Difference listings
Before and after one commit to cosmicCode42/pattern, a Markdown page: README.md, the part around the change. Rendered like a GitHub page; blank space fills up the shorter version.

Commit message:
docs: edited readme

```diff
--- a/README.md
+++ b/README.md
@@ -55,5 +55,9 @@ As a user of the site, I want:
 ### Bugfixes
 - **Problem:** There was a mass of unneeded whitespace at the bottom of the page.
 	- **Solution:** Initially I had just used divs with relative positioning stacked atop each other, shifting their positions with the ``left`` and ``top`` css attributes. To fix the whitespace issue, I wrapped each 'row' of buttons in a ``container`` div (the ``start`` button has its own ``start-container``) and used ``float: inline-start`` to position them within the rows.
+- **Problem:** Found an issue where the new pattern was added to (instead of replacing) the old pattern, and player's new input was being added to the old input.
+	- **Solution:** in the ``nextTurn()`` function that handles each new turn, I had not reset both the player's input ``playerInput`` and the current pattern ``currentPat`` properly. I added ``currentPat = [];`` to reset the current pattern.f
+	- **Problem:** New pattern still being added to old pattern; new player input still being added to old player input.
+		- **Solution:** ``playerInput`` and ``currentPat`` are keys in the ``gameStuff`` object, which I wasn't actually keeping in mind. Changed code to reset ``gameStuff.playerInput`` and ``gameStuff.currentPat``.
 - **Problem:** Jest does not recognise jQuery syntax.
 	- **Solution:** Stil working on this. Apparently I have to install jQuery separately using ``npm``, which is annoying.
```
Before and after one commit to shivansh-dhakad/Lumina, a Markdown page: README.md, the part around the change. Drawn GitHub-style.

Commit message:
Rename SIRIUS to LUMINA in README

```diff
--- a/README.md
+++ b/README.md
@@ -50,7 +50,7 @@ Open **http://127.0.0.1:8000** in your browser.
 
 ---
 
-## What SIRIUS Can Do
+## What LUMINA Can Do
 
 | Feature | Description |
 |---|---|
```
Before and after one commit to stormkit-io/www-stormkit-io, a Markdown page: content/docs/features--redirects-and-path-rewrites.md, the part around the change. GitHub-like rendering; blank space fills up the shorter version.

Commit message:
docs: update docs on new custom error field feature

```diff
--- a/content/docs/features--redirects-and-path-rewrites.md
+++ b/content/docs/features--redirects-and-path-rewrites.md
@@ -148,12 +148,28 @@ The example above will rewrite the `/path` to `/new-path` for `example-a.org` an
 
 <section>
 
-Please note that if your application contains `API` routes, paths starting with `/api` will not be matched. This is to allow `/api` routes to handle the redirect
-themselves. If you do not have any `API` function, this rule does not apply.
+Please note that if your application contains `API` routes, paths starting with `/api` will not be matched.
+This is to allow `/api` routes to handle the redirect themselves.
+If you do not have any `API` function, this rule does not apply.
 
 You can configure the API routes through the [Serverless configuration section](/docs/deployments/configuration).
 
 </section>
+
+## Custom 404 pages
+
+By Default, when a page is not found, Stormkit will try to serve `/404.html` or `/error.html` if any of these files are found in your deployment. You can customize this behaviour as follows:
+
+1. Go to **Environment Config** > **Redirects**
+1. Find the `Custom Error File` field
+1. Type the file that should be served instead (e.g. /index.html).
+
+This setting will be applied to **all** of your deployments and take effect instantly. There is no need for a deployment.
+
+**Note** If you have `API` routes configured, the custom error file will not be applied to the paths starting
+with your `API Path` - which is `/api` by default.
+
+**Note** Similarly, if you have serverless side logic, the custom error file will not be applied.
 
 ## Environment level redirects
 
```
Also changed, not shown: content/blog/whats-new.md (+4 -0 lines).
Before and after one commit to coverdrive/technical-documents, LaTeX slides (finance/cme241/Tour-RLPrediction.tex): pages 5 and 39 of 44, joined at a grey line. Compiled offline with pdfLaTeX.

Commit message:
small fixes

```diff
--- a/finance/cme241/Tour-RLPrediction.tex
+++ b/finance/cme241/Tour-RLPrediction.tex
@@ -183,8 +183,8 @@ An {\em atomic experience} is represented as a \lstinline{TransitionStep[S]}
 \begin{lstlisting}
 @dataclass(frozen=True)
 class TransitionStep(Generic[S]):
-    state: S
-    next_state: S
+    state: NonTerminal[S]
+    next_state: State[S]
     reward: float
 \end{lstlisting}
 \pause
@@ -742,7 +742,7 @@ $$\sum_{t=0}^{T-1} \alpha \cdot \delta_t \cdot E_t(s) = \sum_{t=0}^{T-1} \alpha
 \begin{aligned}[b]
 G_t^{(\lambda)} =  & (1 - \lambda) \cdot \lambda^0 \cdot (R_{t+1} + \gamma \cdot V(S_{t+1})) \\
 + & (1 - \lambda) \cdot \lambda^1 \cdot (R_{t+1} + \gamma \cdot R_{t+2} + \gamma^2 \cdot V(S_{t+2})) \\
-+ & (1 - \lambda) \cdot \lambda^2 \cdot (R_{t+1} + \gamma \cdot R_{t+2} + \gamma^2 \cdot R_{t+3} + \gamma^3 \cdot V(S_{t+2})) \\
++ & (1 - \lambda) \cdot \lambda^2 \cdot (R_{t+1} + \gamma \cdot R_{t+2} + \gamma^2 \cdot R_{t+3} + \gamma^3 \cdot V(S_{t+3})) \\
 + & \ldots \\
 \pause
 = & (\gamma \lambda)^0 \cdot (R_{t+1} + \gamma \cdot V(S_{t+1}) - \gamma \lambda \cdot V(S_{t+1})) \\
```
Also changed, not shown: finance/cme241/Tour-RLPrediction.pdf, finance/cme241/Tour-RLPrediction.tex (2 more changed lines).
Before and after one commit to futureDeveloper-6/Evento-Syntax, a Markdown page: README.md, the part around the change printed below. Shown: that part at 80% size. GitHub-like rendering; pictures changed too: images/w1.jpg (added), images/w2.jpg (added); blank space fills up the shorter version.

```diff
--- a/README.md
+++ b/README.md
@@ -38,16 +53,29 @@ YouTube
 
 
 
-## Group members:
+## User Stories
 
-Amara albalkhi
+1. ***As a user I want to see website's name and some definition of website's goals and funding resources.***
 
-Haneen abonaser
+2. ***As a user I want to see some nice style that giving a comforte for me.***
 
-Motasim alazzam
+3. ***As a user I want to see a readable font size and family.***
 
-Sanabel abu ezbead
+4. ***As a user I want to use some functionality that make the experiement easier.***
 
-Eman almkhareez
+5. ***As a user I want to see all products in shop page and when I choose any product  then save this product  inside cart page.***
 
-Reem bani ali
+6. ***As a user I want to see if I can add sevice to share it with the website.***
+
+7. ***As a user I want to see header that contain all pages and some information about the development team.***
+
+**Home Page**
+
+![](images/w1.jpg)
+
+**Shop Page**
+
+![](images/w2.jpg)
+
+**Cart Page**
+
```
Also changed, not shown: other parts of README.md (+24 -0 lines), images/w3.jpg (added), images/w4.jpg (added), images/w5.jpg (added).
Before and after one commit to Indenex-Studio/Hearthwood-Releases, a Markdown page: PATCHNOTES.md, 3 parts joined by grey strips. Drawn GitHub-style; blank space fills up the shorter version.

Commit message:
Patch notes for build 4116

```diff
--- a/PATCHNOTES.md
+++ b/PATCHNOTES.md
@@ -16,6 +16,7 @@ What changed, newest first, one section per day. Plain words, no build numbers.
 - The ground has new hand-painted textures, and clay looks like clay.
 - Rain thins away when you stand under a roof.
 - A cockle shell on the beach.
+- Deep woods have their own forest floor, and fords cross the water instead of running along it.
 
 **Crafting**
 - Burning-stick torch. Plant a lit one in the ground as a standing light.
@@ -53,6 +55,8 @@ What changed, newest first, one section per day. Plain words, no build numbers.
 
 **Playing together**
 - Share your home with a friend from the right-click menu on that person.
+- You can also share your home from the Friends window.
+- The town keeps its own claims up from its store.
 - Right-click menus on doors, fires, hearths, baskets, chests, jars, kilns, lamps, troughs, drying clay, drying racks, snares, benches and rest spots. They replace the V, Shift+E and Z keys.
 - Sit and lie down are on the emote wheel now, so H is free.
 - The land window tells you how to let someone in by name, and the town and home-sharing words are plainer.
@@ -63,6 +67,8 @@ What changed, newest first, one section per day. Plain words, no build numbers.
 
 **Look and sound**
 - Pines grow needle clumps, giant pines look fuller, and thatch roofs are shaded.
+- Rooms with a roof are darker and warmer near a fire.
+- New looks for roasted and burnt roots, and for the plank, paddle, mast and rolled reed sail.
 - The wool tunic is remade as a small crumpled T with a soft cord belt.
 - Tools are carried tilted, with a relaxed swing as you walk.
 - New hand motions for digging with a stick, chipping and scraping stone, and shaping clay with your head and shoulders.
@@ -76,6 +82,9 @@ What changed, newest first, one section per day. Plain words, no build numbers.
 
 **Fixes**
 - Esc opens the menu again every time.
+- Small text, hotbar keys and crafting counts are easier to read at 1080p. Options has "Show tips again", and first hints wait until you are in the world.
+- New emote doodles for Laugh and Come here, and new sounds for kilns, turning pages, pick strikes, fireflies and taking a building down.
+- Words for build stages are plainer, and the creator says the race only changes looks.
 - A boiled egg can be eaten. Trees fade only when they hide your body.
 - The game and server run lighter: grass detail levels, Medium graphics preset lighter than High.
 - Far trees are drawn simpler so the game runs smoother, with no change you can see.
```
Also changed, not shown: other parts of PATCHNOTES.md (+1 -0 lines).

EXERCISE GOAL. Return a copy of every line in the records that includes the string "gamma".

ANSWER AREA.
 G_t^{(\lambda)} =  & (1 - \lambda) \cdot \lambda^0 \cdot (R_{t+1} + \gamma \cdot V(S_{t+1})) \\
 + & (1 - \lambda) \cdot \lambda^1 \cdot (R_{t+1} + \gamma \cdot R_{t+2} + \gamma^2 \cdot V(S_{t+2})) \\
-+ & (1 - \lambda) \cdot \lambda^2 \cdot (R_{t+1} + \gamma \cdot R_{t+2} + \gamma^2 \cdot R_{t+3} + \gamma^3 \cdot V(S_{t+2})) \\
++ & (1 - \lambda) \cdot \lambda^2 \cdot (R_{t+1} + \gamma \cdot R_{t+2} + \gamma^2 \cdot R_{t+3} + \gamma^3 \cdot V(S_{t+3})) \\
 = & (\gamma \lambda)^0 \cdot (R_{t+1} + \gamma \cdot V(S_{t+1}) - \gamma \lambda \cdot V(S_{t+1})) \\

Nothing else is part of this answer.